When we got the estimate for Rory's surgery, they took off the cost of the MRI (since we'd already had it through the NCSU study) but told me it normally is $1300 which is still a ton of money, but much less than here at UC DAvis. Although I'm not entirely sure that $1300 includes anesthesia... that would make a difference I think.
Yes - it seems more and more neurologists are able to diagnose SM by symptoms alone. Unfortunately, this is probably due to the increase number of cases in Cavaliers that they are seeing.
Some on the AC list have said that you MUST have the MRI to know how advanced or serious the disease is, but I don't know how correct this is. Many of the dogs have very large syrinxes or herniation of the cerebellum, but no symptoms! And then there are the dogs w/ terrible pain, but no syrinxes!! So I'm not sure what use the MRI has in these instances. There often is no correlationo between the symptoms and the size of the syrinxes. In my mind, how the dog feels is much more important than what it looks like on an MRI.
Basically -- all to say that I don't think an inability to get an MRI should prevent anyone from seeking treatment for their dog. If you are confident your dog has the classic SM symptoms or even if you just strongly suspect it, there is no reason you can't try any of the various medical or holistic approaches towards relieving pain. an MRI is needed if you want to pursue surgery -- they have to know whether or not it's operable and would the surgery relieve symptoms? (for example - i know of a dog with terrible syrinxes and pain, but not the bone deformity, so removing the occipital bone probably wouldn't provide any relief for this dog.)
Penny - I think if you are concerned that Chaucer's pain could be SM, it might be worth it to try the lasix (Furosemide) or maybe acupuncture or something like that to see if it relieves his pain.
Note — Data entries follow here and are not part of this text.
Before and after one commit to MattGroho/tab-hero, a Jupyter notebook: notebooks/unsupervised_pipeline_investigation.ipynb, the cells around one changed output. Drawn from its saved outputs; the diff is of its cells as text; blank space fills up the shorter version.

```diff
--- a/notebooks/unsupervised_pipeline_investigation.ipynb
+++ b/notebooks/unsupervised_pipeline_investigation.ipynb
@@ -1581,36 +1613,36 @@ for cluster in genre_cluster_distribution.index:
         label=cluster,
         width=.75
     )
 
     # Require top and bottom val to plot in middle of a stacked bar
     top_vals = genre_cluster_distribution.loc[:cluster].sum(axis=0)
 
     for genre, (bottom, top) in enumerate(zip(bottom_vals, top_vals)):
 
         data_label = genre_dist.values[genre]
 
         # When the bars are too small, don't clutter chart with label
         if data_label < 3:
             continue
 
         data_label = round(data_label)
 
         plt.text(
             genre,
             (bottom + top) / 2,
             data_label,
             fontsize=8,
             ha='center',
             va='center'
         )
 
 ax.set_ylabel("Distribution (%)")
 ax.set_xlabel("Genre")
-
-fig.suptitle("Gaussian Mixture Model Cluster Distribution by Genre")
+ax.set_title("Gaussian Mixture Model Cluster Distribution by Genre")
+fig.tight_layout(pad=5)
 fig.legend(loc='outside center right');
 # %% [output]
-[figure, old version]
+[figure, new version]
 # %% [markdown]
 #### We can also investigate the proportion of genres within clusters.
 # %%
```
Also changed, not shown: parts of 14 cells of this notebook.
Non-steroidal anti-inflammatories would probably help, too, but this won't give you any clue if it's SM. If he responds to the lasix, there's a very high likelihood that it's SM. I'm not sure of any back problems that would resolve by administering a diuretic, but many dogs with SM get relief from this treatment. That way you will know what you're dealing with (hopefully) and have a better idea of how to treat it and provide relief for Chaucer.
Keep in mind, however, that if he does not respond to the Lasix, this doesn't rule out SM as not all SM dogs respond positively to the lasix therapy.
Very sorry to hear Chaucer and you have had such a rough year!
Dogs are not our whole life, but they make our lives whole.